Take a pen and trace the opening of the globe onto the black construction paper. Because of the curve of the globe the circle you trace will be about ¼ inch larger than the opening in the globe. This is what you want.
Cut an opening in the black construction paper following the traced circle. You may have to adjust the size of the hole in the construction paper to just allow the image of the head to be visible on your iPad or other device.
Align the opening over your display so just the head appears. Fold the black construction paper around the sides of the iPad and tape it in place to the back. Cut away the paper in front of the speaker holes so you don’t muffle the sound.
Step 3: Insert Clear Plastic Sheet Into Globe
Remove the Screen Protector from its packaging but do not remove any of the protective films on the protector; these will remain in place. The films must be clear, or you will have to remove them. Leaving them in place helps to increase the rigidity of the screen protector. Other plastic sheets can be used, they just must be smooth enough to reflect the image clearly and also rigid enough to not sag and distort the image. The screen protector is rectangular, but ideally the plastic sheet should be a circle and fill the entire globe.
Take a bowl that is the same diameter as the interior of the globe and trace a circle centered over the Screen Protector. Most likely only the corners will be marked.
Cut the corners off following the curve you traced to make the Screen Protector fit inside the globe. It should just fit across the internal diameter of the globe. You may have to make some adjusting trims to get it to just fit. A correct fit has the Page Protector not bowed or ‘scrunched’ but flat with the four corners touching the inside surface of the globe. The screen protector should be located at a 45 degree angle to the opening in the bottom of the globe.
To add stiffness we are going to turn up an 1/8-inch lip on the edge of the screen protector to help give it rigidity. After trimming the corners take two straight edges (rulers), place one on top of the protector and the other just under the edge of it about 1/8 inch in from the side.
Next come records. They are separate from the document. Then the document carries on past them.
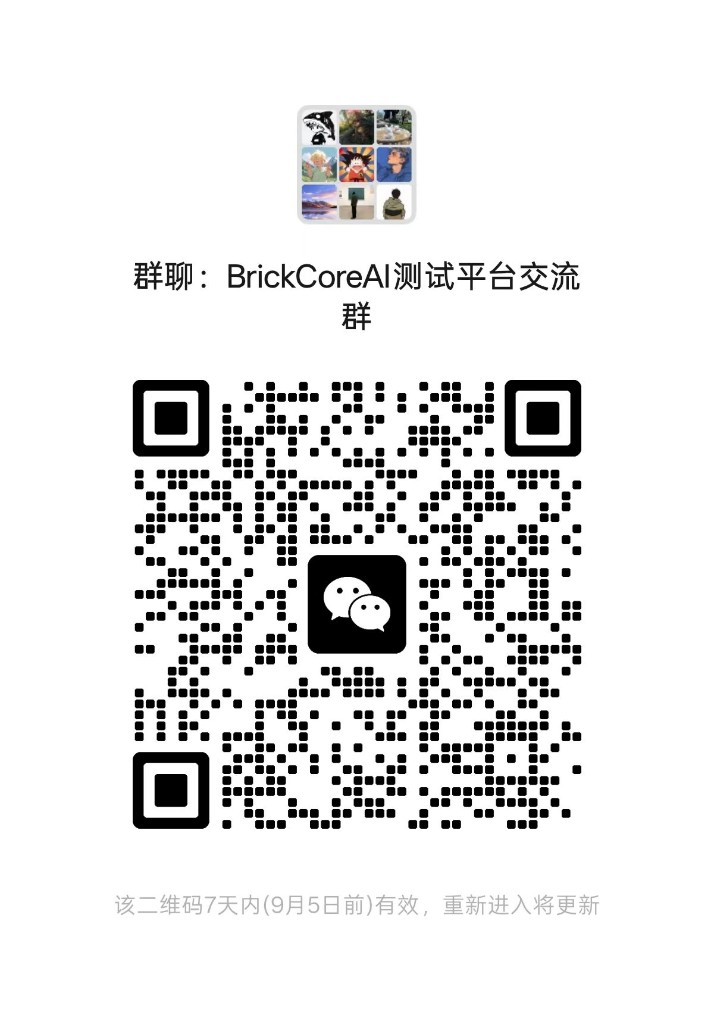
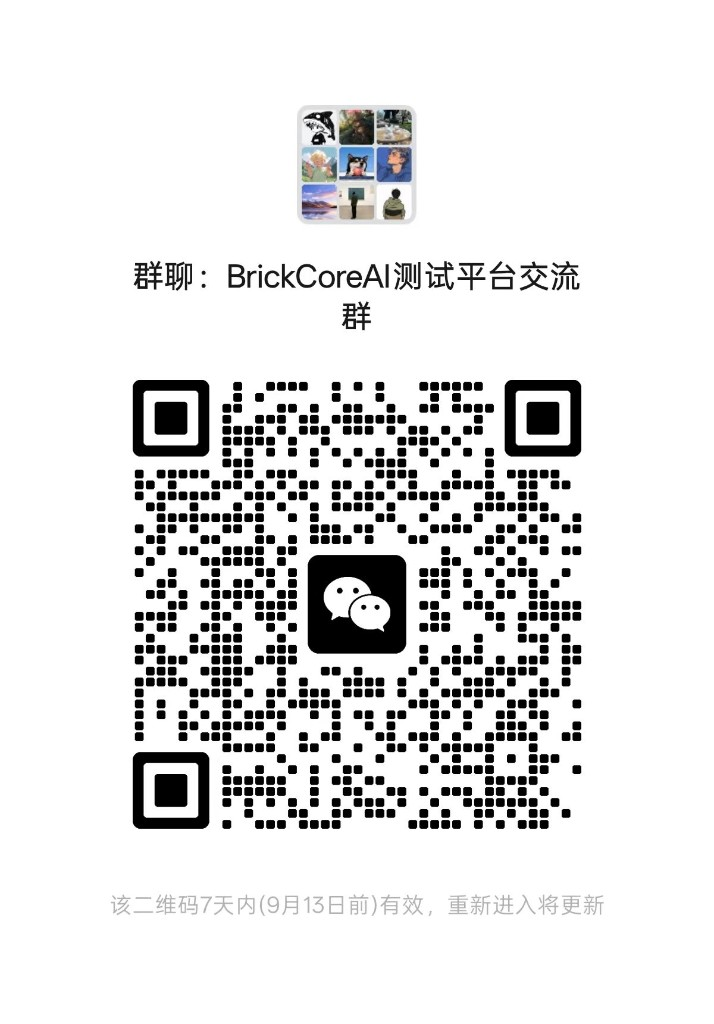
更新最新群截图，平台最新功能开发测试中，敬请期待

diff --git a/docs-site/index.md b/docs-site/index.md
@@ -60,7 +60,7 @@
 **加群交流**
 
 扫码加入 **BrickCoreAI 测试平台交流群**，交流使用问题、部署与版本动态。  
-二维码约 7 天有效（当前至 8 月 29 日前），过期请以页面最新码为准。
+二维码约 7 天有效（当前至 9 月 13 日前），过期请以页面最新码为准。
 
 <img src="../assets/readme/image-wechat-group-brickcore.png" width="200" alt="BrickCoreAI 测试平台交流群" /><br />
 <sub>微信加群</sub>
Fold the straight edge located under the protector up to crease the edge.
Depending on how prone your screen protector is to moving around in the globe, you may want to place small pieces of transparent tape at the bottom corners of the screen protector to tape it to the interior of the globe so it is unlikely to move.
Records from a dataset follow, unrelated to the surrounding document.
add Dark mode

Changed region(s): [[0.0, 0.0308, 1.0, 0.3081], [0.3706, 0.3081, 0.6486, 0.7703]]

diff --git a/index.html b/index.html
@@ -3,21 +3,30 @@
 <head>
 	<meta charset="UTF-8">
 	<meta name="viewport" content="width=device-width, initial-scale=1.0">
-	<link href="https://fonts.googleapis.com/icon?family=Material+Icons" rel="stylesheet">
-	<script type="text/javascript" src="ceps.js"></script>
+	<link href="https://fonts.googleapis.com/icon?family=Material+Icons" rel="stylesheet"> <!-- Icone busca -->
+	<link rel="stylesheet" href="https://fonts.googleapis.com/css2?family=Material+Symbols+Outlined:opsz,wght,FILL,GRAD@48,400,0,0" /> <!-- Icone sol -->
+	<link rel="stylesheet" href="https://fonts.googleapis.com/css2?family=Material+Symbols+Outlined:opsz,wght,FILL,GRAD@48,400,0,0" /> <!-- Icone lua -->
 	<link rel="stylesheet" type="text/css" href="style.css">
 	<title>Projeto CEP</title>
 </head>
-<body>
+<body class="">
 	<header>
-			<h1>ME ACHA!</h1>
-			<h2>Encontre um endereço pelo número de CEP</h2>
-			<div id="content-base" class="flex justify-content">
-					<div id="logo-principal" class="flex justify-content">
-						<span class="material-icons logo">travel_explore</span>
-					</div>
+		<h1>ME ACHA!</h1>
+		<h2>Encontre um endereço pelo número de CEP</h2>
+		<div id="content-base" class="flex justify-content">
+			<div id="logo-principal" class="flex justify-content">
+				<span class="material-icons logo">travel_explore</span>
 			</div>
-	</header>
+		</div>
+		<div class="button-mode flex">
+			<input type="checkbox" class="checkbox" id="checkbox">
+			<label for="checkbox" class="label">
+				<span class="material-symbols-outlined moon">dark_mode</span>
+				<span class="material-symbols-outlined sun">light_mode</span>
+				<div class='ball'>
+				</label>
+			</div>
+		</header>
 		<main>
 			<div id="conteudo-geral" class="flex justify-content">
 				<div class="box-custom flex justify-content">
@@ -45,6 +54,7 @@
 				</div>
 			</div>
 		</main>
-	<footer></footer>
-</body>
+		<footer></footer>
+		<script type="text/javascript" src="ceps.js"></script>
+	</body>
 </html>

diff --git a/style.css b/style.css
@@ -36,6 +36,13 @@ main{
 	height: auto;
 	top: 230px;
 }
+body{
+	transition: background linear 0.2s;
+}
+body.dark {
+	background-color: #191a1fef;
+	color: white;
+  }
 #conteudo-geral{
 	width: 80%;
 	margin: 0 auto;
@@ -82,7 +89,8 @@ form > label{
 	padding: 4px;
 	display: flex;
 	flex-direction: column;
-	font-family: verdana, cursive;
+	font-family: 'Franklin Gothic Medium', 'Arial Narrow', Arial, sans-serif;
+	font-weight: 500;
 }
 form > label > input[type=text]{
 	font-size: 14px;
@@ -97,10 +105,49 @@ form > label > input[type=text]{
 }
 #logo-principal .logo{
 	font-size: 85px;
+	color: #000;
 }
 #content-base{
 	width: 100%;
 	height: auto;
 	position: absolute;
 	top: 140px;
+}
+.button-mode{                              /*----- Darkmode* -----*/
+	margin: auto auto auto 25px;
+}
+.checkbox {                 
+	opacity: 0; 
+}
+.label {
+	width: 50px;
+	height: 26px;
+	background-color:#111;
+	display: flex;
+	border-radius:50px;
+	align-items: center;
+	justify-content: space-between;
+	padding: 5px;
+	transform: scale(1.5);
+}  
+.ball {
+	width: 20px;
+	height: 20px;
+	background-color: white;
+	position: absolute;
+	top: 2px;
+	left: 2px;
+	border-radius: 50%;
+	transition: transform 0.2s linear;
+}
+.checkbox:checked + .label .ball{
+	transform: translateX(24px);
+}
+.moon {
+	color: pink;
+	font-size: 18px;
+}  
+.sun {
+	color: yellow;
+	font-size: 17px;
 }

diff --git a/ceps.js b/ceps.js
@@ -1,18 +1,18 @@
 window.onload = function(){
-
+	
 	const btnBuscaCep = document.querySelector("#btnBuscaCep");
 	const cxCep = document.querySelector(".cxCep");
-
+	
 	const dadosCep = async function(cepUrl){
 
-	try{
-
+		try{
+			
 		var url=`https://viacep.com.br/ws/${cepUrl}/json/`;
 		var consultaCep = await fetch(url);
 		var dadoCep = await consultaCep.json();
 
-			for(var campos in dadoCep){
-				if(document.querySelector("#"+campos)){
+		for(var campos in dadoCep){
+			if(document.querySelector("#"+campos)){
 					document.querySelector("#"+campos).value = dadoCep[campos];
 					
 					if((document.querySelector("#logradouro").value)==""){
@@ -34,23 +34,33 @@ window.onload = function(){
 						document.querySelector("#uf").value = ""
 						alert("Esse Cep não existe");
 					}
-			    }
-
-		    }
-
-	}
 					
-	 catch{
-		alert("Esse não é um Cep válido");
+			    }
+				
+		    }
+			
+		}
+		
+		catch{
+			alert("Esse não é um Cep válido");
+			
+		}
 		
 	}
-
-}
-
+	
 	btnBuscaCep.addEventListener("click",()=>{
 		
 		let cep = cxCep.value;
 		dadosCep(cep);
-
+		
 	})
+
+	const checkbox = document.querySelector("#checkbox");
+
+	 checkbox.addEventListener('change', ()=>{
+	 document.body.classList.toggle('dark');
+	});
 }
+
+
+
Step 4: Paint Charger and Mount IPad
Spray paint the Charger Black if you can't find a black one.
Stick Zots to the back corners of the construction paper covered iPad. The Zots are to mount the iPad to the charger. Center the iPad over the charger and press it down onto the charger to mount it.
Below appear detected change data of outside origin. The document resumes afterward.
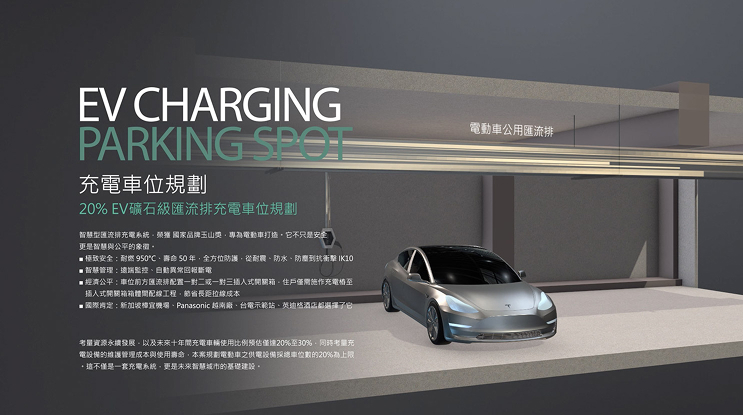
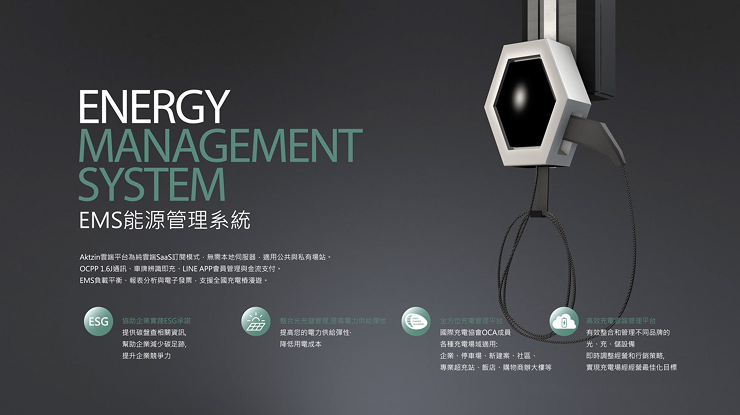
修理跑馬燈

diff --git a/src/section/s7.vue b/src/section/s7.vue
@@ -121,18 +121,15 @@ const loop = () => {
     offset.value -= speed
   }
 
-  if (Math.abs(offset.value) >= contentWidth / 2) {
+  const halfWidth = contentWidth / 2
+  // 使用取餘數概念或簡單判斷
+  if (offset.value <= -halfWidth) {
     offset.value = 0
+  } else if (offset.value > 0) {
+    offset.value = -halfWidth
   }
 
   rafId = requestAnimationFrame(loop)
-}
-
-// ===== 滑鼠 =====
-const onMouseDown = (e) => {
-  isDragging = true
-  startX = e.clientX
-  startOffset = offset.value
 }
 
 const onMouseMove = (e) => {
@@ -169,8 +166,20 @@ const onMouseLeave = () => {
 
 // ===== lifecycle =====
 onMounted(() => {
-  contentWidth = contentRef.value.scrollWidth
-  loop()
+  // 使用 nextTick 並配合小延遲，確保 iOS 已完成佈局渲染
+  setTimeout(() => {
+    if (contentRef.value) {
+      // 獲取內容寬度
+      contentWidth = contentRef.value.scrollWidth;
+      
+      // 針對 iOS 容錯：如果抓不到寬度，則手動計算 (項目數量 * 寬度)
+      if (contentWidth === 0) {
+        const items = contentRef.value.querySelectorAll('.marquee-item');
+        contentWidth = items.length * window.innerWidth; 
+      }
+    }
+    loop();
+  }, 300); // 稍微加長延遲確保穩定
 })
 
 onBeforeUnmount(() => {
@@ -345,11 +354,16 @@ onBeforeUnmount(() => {
 
     .marquee-content {
       display: flex;
-      /*  animation: run 50s linear infinite;
-     &:hover {
-        animation-play-state: paused;
-      }
-      */
+  will-change: transform;
+  transform: translateZ(0);
+  backface-visibility: hidden;
+  
+  /* 強制讓 iOS 保持在同一渲染層級，避免重疊 */
+  transform-style: preserve-3d;
+  -webkit-transform-style: preserve-3d;
+  
+  /* 確保寬度是內容量的總和，而非被容器限制 */
+  width: max-content;
     }
 
     .marquee-group {
@@ -359,14 +373,19 @@ onBeforeUnmount(() => {
     .marquee-item {
       cursor: pointer;
       user-select: none;
-      margin-right: sizem(5);
-      position: relative;
-      flex: 0 0 100vw; // 手機版強制為 100% 視窗寬度
+      margin-right: sizem(5);position: relative;
+  
+  // 優化：明確指定寬度，防止 iOS 下 flex 壓縮導致重疊
+  flex: 0 0 100vw; 
+  width: 100vw;      
+  max-width: 100vw;
 
-      @media screen and (min-width: 768px) {
-        flex: 0 0 auto; // 電腦版恢復以內容寬度為主
-        margin-right: size(10);
-      }
+  @media screen and (min-width: 768px) {
+    flex: 0 0 auto;
+    width: auto;
+    max-width: none;
+    margin-right: size(10);
+  }
 
       .img-box {
         position: relative;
This gives some sense of firm attachment. If this is not secure enough for you (to keep your iPad safe from plummeting to the ground) you’ll have to investigate another mounting method.
Cut two long 1-inch wide strips of black construction paper and tape them together. Place them around the base of the globe and tape the free ends together lapping the paper to make a ring of paper as small as possible around the bottom of the globe. This gives the globe a kind of base and serves to obscure the image on the iPad to allow a greater viewing angle above the horizontal.
Step 5: Mount the Globe and Go a Haunting!
Test fit the alignment by placing the globe over the iPad with Madame Leota facing away from you. The opening in the globe should match up with the opening in the black construction paper. If it aligns well and Madame Leota looks great place Zots on the edge of the globe opening and secure the globe to the construction paper and/or iPad face.
Obviously you have to press 'play' and get the video loop going. This may require that you pull the globe off and replace it. On my prop the run button for the looping app was in the corner of the screen accessible through the construction paper away from the globe.
There you have it, your own haunted crystal ball. Enjoy!
Have a Happy Halloween!